## Prompt:
Make an exact copy of every record that follows.

┄┄┄┄┄┄┄┄┄┄

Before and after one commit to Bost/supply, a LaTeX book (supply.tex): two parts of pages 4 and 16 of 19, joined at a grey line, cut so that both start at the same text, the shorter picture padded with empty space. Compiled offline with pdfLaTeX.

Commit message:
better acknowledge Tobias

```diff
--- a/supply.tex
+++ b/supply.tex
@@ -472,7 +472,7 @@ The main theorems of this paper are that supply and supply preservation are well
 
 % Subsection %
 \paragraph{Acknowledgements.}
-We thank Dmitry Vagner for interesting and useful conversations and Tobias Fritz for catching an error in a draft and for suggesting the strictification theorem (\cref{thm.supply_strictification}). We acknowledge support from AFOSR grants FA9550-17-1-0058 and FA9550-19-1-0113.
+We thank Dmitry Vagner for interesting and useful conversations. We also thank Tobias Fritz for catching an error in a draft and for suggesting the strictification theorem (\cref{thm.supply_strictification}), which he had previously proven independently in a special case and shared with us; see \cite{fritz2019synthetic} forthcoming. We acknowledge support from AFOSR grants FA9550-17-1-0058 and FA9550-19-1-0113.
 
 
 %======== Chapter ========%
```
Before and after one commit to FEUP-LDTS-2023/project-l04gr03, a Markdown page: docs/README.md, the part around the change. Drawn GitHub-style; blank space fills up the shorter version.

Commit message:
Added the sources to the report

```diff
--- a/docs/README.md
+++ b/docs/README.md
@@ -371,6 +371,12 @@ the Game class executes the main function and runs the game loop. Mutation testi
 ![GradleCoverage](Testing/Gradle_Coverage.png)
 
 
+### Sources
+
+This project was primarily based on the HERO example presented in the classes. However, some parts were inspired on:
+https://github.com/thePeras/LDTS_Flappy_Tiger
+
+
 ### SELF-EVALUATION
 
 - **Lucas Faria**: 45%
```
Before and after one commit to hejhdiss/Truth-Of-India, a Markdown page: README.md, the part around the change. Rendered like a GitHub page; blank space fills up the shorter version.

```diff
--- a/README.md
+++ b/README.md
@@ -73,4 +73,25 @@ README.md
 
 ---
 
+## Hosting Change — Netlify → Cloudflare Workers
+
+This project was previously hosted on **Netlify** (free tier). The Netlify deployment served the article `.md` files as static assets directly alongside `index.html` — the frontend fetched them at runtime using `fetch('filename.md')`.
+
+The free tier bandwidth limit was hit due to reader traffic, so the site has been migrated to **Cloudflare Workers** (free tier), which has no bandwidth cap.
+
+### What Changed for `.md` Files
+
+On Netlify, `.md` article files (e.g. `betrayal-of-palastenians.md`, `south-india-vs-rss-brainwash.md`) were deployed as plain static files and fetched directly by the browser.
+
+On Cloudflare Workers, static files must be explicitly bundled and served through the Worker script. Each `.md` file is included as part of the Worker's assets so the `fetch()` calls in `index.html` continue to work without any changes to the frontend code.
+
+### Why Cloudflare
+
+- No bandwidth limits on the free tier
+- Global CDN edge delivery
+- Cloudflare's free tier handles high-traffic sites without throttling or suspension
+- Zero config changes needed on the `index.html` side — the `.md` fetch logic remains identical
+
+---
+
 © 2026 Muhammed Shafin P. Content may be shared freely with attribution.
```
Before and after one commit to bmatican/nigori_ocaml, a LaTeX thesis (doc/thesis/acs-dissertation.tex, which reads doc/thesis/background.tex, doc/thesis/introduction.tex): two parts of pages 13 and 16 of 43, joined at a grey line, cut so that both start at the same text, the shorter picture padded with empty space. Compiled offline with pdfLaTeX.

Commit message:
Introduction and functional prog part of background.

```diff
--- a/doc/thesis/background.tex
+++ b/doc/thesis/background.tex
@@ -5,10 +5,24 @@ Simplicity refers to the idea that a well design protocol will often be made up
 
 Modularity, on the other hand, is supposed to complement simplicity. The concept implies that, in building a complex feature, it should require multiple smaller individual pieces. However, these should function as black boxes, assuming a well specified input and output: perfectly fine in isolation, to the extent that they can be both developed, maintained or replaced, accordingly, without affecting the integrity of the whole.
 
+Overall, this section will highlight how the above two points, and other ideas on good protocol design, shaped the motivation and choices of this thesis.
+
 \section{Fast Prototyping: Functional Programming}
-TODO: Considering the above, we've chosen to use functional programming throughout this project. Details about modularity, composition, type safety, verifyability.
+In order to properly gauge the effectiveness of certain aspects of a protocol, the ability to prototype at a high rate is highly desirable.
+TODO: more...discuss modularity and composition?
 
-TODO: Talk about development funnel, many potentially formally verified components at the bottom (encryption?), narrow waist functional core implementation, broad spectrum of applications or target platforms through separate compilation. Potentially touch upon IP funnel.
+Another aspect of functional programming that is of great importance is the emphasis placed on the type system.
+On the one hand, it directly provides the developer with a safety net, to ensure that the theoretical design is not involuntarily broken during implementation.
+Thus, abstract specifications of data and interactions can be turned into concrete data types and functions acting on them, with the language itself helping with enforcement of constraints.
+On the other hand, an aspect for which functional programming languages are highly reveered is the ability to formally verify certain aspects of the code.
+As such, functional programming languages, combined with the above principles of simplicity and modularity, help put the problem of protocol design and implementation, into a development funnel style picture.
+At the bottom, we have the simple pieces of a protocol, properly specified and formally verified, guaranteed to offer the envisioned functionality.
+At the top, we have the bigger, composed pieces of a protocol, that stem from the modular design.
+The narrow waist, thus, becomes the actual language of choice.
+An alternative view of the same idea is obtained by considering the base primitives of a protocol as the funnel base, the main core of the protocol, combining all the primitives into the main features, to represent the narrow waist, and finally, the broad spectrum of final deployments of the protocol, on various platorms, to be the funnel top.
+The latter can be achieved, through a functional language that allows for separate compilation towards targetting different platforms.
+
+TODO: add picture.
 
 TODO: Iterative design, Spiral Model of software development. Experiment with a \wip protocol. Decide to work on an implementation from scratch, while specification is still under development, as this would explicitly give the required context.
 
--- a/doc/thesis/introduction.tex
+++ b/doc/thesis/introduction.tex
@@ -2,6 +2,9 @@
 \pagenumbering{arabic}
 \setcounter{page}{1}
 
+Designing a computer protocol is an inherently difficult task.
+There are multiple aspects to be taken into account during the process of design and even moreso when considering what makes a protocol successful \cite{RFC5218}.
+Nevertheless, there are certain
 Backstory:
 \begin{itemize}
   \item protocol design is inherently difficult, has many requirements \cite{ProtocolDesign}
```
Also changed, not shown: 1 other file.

┄┄┄┄┄┄┄┄┄┄

## Solution:
Before and after one commit to Bost/supply, a LaTeX book (supply.tex): two parts of pages 4 and 16 of 19, joined at a grey line, cut so that both start at the same text, the shorter picture padded with empty space. Compiled offline with pdfLaTeX.

Commit message:
better acknowledge Tobias

```diff
--- a/supply.tex
+++ b/supply.tex
@@ -472,7 +472,7 @@ The main theorems of this paper are that supply and supply preservation are well
 
 % Subsection %
 \paragraph{Acknowledgements.}
-We thank Dmitry Vagner for interesting and useful conversations and Tobias Fritz for catching an error in a draft and for suggesting the strictification theorem (\cref{thm.supply_strictification}). We acknowledge support from AFOSR grants FA9550-17-1-0058 and FA9550-19-1-0113.
+We thank Dmitry Vagner for interesting and useful conversations. We also thank Tobias Fritz for catching an error in a draft and for suggesting the strictification theorem (\cref{thm.supply_strictification}), which he had previously proven independently in a special case and shared with us; see \cite{fritz2019synthetic} forthcoming. We acknowledge support from AFOSR grants FA9550-17-1-0058 and FA9550-19-1-0113.
 
 
 %======== Chapter ========%
```
Before and after one commit to FEUP-LDTS-2023/project-l04gr03, a Markdown page: docs/README.md, the part around the change. Drawn GitHub-style; blank space fills up the shorter version.

Commit message:
Added the sources to the report

```diff
--- a/docs/README.md
+++ b/docs/README.md
@@ -371,6 +371,12 @@ the Game class executes the main function and runs the game loop. Mutation testi
 ![GradleCoverage](Testing/Gradle_Coverage.png)
 
 
+### Sources
+
+This project was primarily based on the HERO example presented in the classes. However, some parts were inspired on:
+https://github.com/thePeras/LDTS_Flappy_Tiger
+
+
 ### SELF-EVALUATION
 
 - **Lucas Faria**: 45%
```
Before and after one commit to hejhdiss/Truth-Of-India, a Markdown page: README.md, the part around the change. Rendered like a GitHub page; blank space fills up the shorter version.

```diff
--- a/README.md
+++ b/README.md
@@ -73,4 +73,25 @@ README.md
 
 ---
 
+## Hosting Change — Netlify → Cloudflare Workers
+
+This project was previously hosted on **Netlify** (free tier). The Netlify deployment served the article `.md` files as static assets directly alongside `index.html` — the frontend fetched them at runtime using `fetch('filename.md')`.
+
+The free tier bandwidth limit was hit due to reader traffic, so the site has been migrated to **Cloudflare Workers** (free tier), which has no bandwidth cap.
+
+### What Changed for `.md` Files
+
+On Netlify, `.md` article files (e.g. `betrayal-of-palastenians.md`, `south-india-vs-rss-brainwash.md`) were deployed as plain static files and fetched directly by the browser.
+
+On Cloudflare Workers, static files must be explicitly bundled and served through the Worker script. Each `.md` file is included as part of the Worker's assets so the `fetch()` calls in `index.html` continue to work without any changes to the frontend code.
+
+### Why Cloudflare
+
+- No bandwidth limits on the free tier
+- Global CDN edge delivery
+- Cloudflare's free tier handles high-traffic sites without throttling or suspension
+- Zero config changes needed on the `index.html` side — the `.md` fetch logic remains identical
+
+---
+
 © 2026 Muhammed Shafin P. Content may be shared freely with attribution.
```
Before and after one commit to bmatican/nigori_ocaml, a LaTeX thesis (doc/thesis/acs-dissertation.tex, which reads doc/thesis/background.tex, doc/thesis/introduction.tex): two parts of pages 13 and 16 of 43, joined at a grey line, cut so that both start at the same text, the shorter picture padded with empty space. Compiled offline with pdfLaTeX.

Commit message:
Introduction and functional prog part of background.

```diff
--- a/doc/thesis/background.tex
+++ b/doc/thesis/background.tex
@@ -5,10 +5,24 @@ Simplicity refers to the idea that a well design protocol will often be made up
 
 Modularity, on the other hand, is supposed to complement simplicity. The concept implies that, in building a complex feature, it should require multiple smaller individual pieces. However, these should function as black boxes, assuming a well specified input and output: perfectly fine in isolation, to the extent that they can be both developed, maintained or replaced, accordingly, without affecting the integrity of the whole.
 
+Overall, this section will highlight how the above two points, and other ideas on good protocol design, shaped the motivation and choices of this thesis.
+
 \section{Fast Prototyping: Functional Programming}
-TODO: Considering the above, we've chosen to use functional programming throughout this project. Details about modularity, composition, type safety, verifyability.
+In order to properly gauge the effectiveness of certain aspects of a protocol, the ability to prototype at a high rate is highly desirable.
+TODO: more...discuss modularity and composition?
 
-TODO: Talk about development funnel, many potentially formally verified components at the bottom (encryption?), narrow waist functional core implementation, broad spectrum of applications or target platforms through separate compilation. Potentially touch upon IP funnel.
+Another aspect of functional programming that is of great importance is the emphasis placed on the type system.
+On the one hand, it directly provides the developer with a safety net, to ensure that the theoretical design is not involuntarily broken during implementation.
+Thus, abstract specifications of data and interactions can be turned into concrete data types and functions acting on them, with the language itself helping with enforcement of constraints.
+On the other hand, an aspect for which functional programming languages are highly reveered is the ability to formally verify certain aspects of the code.
+As such, functional programming languages, combined with the above principles of simplicity and modularity, help put the problem of protocol design and implementation, into a development funnel style picture.
+At the bottom, we have the simple pieces of a protocol, properly specified and formally verified, guaranteed to offer the envisioned functionality.
+At the top, we have the bigger, composed pieces of a protocol, that stem from the modular design.
+The narrow waist, thus, becomes the actual language of choice.
+An alternative view of the same idea is obtained by considering the base primitives of a protocol as the funnel base, the main core of the protocol, combining all the primitives into the main features, to represent the narrow waist, and finally, the broad spectrum of final deployments of the protocol, on various platorms, to be the funnel top.
+The latter can be achieved, through a functional language that allows for separate compilation towards targetting different platforms.
+
+TODO: add picture.
 
 TODO: Iterative design, Spiral Model of software development. Experiment with a \wip protocol. Decide to work on an implementation from scratch, while specification is still under development, as this would explicitly give the required context.
 
--- a/doc/thesis/introduction.tex
+++ b/doc/thesis/introduction.tex
@@ -2,6 +2,9 @@
 \pagenumbering{arabic}
 \setcounter{page}{1}
 
+Designing a computer protocol is an inherently difficult task.
+There are multiple aspects to be taken into account during the process of design and even moreso when considering what makes a protocol successful \cite{RFC5218}.
+Nevertheless, there are certain
 Backstory:
 \begin{itemize}
   \item protocol design is inherently difficult, has many requirements \cite{ProtocolDesign}
```
Also changed, not shown: 1 other file.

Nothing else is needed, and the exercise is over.